St Tropez (Var, Provence-Alpes-Côte d’Azur)

As famous for the St Tropez sun tan as it is as a destination for the rich and famous. Located on the French Riveria, sample the local historical landmarks, gaze up at the millionaire’s yachts, or just catch some rays on the nearby Pampelonne beach.

Saint-Rémy-de-Provence (Bouches-du-Rhône, Provence-Alpes-Côte d’Azur)

An absolute must for Van Gogh fans everywhere. Saint-Rémy-de-Provenceinspired his ‘Starry Night’ painting. You can visit the Monastery of Saint-Paul de Mausolé, which was once an asylum where Van Gogh was treated. Beyond the art connection, there are winding streets, elegant fountains and an abundance of cafes that you will have come to expect from this sun-drenched part of France.

Rocamadour (Occitanie, Lot)

Image by SchrijverijDrenthe CC0

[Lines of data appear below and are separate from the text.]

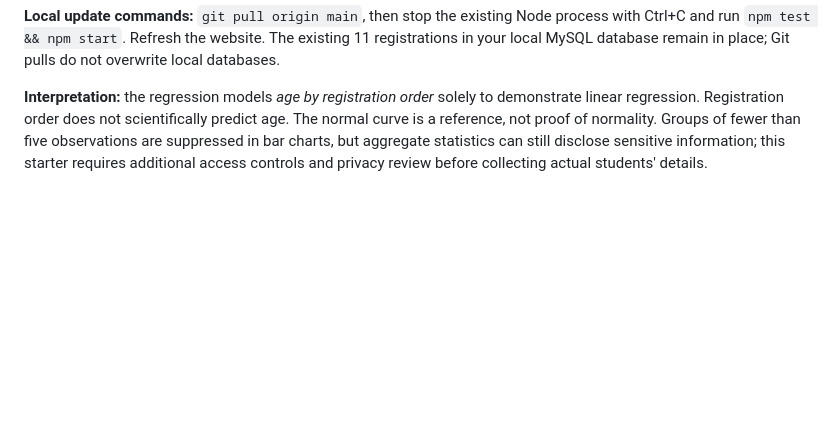
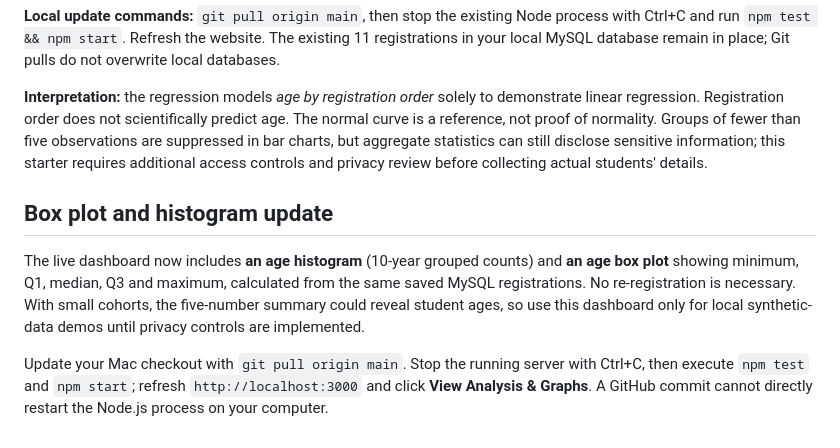
Before and after one commit to supernova2055/Data-science-registration, a Markdown page: README.md, the part around the change. Drawn GitHub-style; blank space fills up the shorter version.

Commit message:
Document age histogram and box plot for existing MySQL data

```diff
--- a/README.md
+++ b/README.md
@@ -335,3 +335,9 @@ After **11** registrations, open `http://localhost:3000` and click **View Analys
 **Local update commands:** `git pull origin main`, then stop the existing Node process with Ctrl+C and run `npm test && npm start`. Refresh the website. The existing 11 registrations in your local MySQL database remain in place; Git pulls do not overwrite local databases.
 
 **Interpretation:** the regression models *age by registration order* solely to demonstrate linear regression. Registration order does not scientifically predict age. The normal curve is a reference, not proof of normality. Groups of fewer than five observations are suppressed in bar charts, but aggregate statistics can still disclose sensitive information; this starter requires additional access controls and privacy review before collecting actual students' details.
+
+## Box plot and histogram update
+
+The live dashboard now includes **an age histogram** (10-year grouped counts) and **an age box plot** showing minimum, Q1, median, Q3 and maximum, calculated from the same saved MySQL registrations. No re-registration is necessary. With small cohorts, the five-number summary could reveal student ages, so use this dashboard only for local synthetic-data demos until privacy controls are implemented.
+
+Update your Mac checkout with `git pull origin main`. Stop the running server with Ctrl+C, then execute `npm test` and `npm start`; refresh `http://localhost:3000` and click **View Analysis & Graphs**. A GitHub commit cannot directly restart the Node.js process on your computer.
```
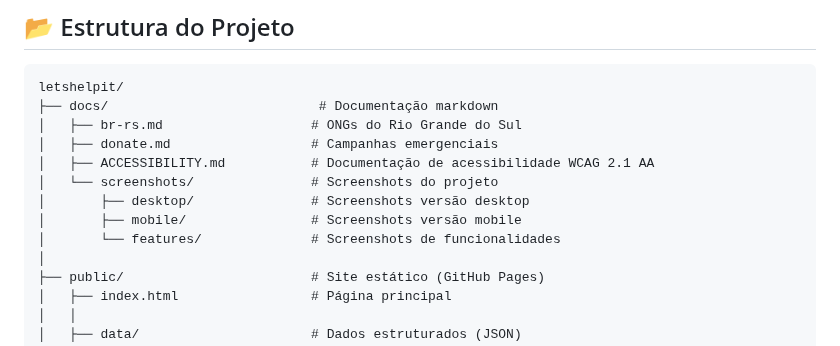
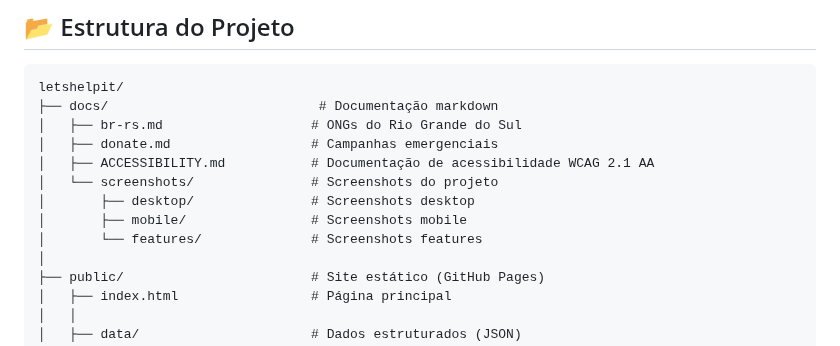
Before and after one commit to dwildt/letshelpit, a Markdown page: README.md, the part around the change. Drawn GitHub-style.

```diff
--- a/README.md
+++ b/README.md
@@ -154,9 +154,9 @@ letshelpit/
 │   ├── donate.md                  # Campanhas emergenciais
 │   ├── ACCESSIBILITY.md           # Documentação de acessibilidade WCAG 2.1 AA
 │   └── screenshots/               # Screenshots do projeto
-│       ├── desktop/               # Screenshots versão desktop
-│       ├── mobile/                # Screenshots versão mobile
-│       └── features/              # Screenshots de funcionalidades
+│       ├── desktop/               # Screenshots desktop
+│       ├── mobile/                # Screenshots mobile
+│       └── features/              # Screenshots features
 │
 ├── public/                        # Site estático (GitHub Pages)
 │   ├── index.html                 # Página principal
```
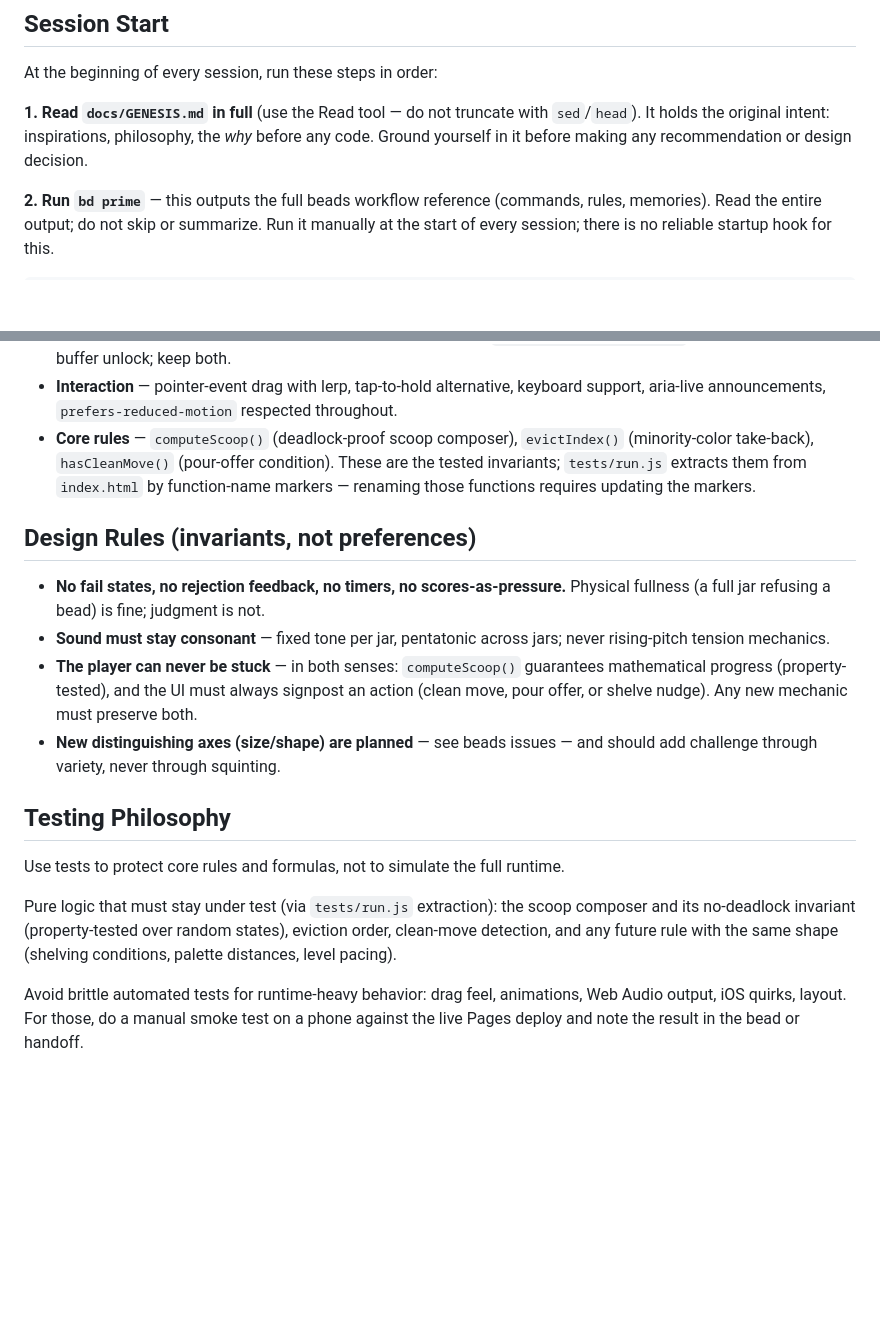
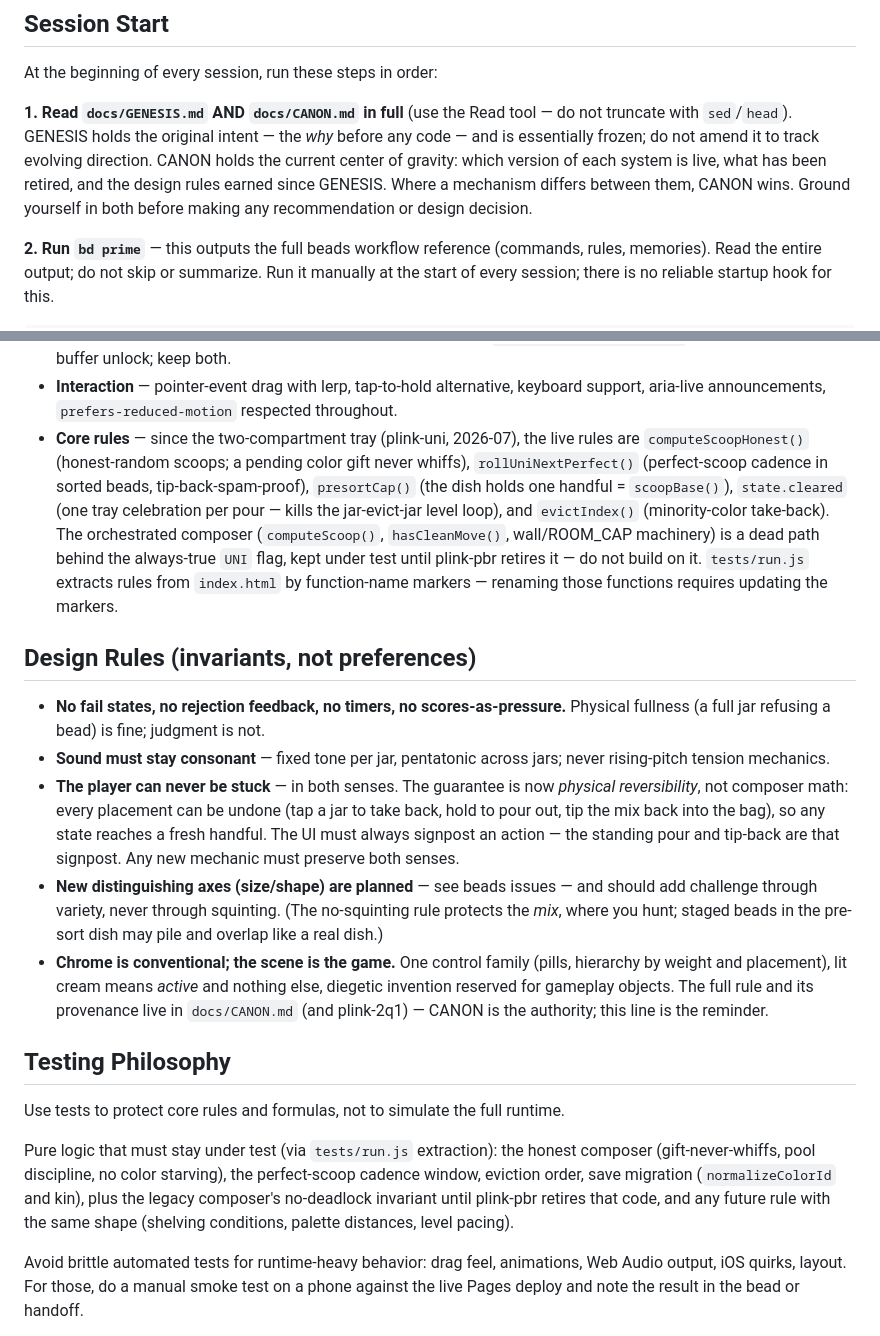
Before and after one commit to mhosinski/plink, a Markdown page: CLAUDE.md, 2 parts joined by grey strips. GitHub-like rendering; blank space fills up the shorter version.

Commit message:
Canon opens: the current center of gravity gets its own document, GENESIS stays the origin stone, sessions read both (docs/CANON.md)

```diff
--- a/CLAUDE.md
+++ b/CLAUDE.md
@@ -6,10 +6,13 @@ This file provides instructions and context for AI coding agents working on this
 
 At the beginning of every session, run these steps in order:
 
-**1. Read `docs/GENESIS.md` in full** (use the Read tool — do not truncate with
-`sed`/`head`). It holds the original intent: inspirations, philosophy, the *why*
-before any code. Ground yourself in it before making any recommendation or
-design decision.
+**1. Read `docs/GENESIS.md` AND `docs/CANON.md` in full** (use the Read tool —
+do not truncate with `sed`/`head`). GENESIS holds the original intent — the
+*why* before any code — and is essentially frozen; do not amend it to track
+evolving direction. CANON holds the current center of gravity: which version
+of each system is live, what has been retired, and the design rules earned
+since GENESIS. Where a mechanism differs between them, CANON wins. Ground
+yourself in both before making any recommendation or design decision.
 
 **2. Run `bd prime`** — this outputs the full beads workflow reference
 (commands, rules, memories). Read the entire output; do not skip or summarize.
@@ -216,11 +219,18 @@ Everything lives in `index.html`, in this order:
 - **Interaction** — pointer-event drag with lerp, tap-to-hold alternative,
   keyboard support, aria-live announcements, `prefers-reduced-motion`
   respected throughout.
-- **Core rules** — `computeScoop()` (deadlock-proof scoop composer),
-  `evictIndex()` (minority-color take-back), `hasCleanMove()` (pour-offer
-  condition). These are the tested invariants; `tests/run.js` extracts them
-  from `index.html` by function-name markers — renaming those functions
-  requires updating the markers.
+- **Core rules** — since the two-compartment tray (plink-uni, 2026-07),
+  the live rules are `computeScoopHonest()` (honest-random scoops; a
+  pending color gift never whiffs), `rollUniNextPerfect()` (perfect-scoop
+  cadence in sorted beads, tip-back-spam-proof), `presortCap()` (the dish
+  holds one handful = `scoopBase()`), `state.cleared` (one tray
+  celebration per pour — kills the jar-evict-jar level loop), and
+  `evictIndex()` (minority-color take-back). The orchestrated composer
+  (`computeScoop()`, `hasCleanMove()`, wall/ROOM_CAP machinery) is a
+  dead path behind the always-true `UNI` flag, kept under test until
+  plink-pbr retires it — do not build on it. `tests/run.js` extracts
+  rules from `index.html` by function-name markers — renaming those
+  functions requires updating the markers.
 
 ## Design Rules (invariants, not preferences)
 
@@ -228,20 +238,31 @@ Everything lives in `index.html`, in this order:
   Physical fullness (a full jar refusing a bead) is fine; judgment is not.
 - **Sound must stay consonant** — fixed tone per jar, pentatonic across jars;
   never rising-pitch tension mechanics.
-- **The player can never be stuck** — in both senses: `computeScoop()`
-  guarantees mathematical progress (property-tested), and the UI must always
-  signpost an action (clean move, pour offer, or shelve nudge). Any new
-  mechanic must preserve both.
+- **The player can never be stuck** — in both senses. The guarantee is now
+  *physical reversibility*, not composer math: every placement can be
+  undone (tap a jar to take back, hold to pour out, tip the mix back into
+  the bag), so any state reaches a fresh handful. The UI must always
+  signpost an action — the standing pour and tip-back are that signpost.
+  Any new mechanic must preserve both senses.
 - **New distinguishing axes (size/shape) are planned** — see beads issues —
   and should add challenge through variety, never through squinting.
+  (The no-squinting rule protects the *mix*, where you hunt; staged beads
+  in the pre-sort dish may pile and overlap like a real dish.)
+- **Chrome is conventional; the scene is the game.** One control family
+  (pills, hierarchy by weight and placement), lit cream means *active* and
+  nothing else, diegetic invention reserved for gameplay objects. The full
+  rule and its provenance live in `docs/CANON.md` (and plink-2q1) — CANON
+  is the authority; this line is the reminder.
 
 ## Testing Philosophy
 
 Use tests to protect core rules and formulas, not to simulate the full runtime.
 
 Pure logic that must stay under test (via `tests/run.js` extraction): the
-scoop composer and its no-deadlock invariant (property-tested over random
-states), eviction order, clean-move detection, and any future rule with the
+honest composer (gift-never-whiffs, pool discipline, no color starving),
+the perfect-scoop cadence window, eviction order, save migration
+(`normalizeColorId` and kin), plus the legacy composer's no-deadlock
+invariant until plink-pbr retires that code, and any future rule with the
 same shape (shelving conditions, palette distances, level pacing).
 
 Avoid brittle automated tests for runtime-heavy behavior: drag feel,
```
Also changed, not shown: docs/CANON.md (added, +106 -0 lines).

Imagine a fantasy French village – and Rocamador is it. Integrated into the hillside, Rocamadour is Instagram ready from every angle! For a unique experience visit the nearby monkey forest, where Barbary macaques (normally found in Gibraltar) roam freely in the woodland or Grotte Préhistorique des Merveilles, with cave art over 20,000 years old.

 

Don’t forget your travel insurance! Even if you are travelling within the EU and you have an EHIC (European Health Insurance Card) it only offers limited protection. You could still be asked to pay towards treatment, and it certainly doesn’t help if your passport gets lost or stolen!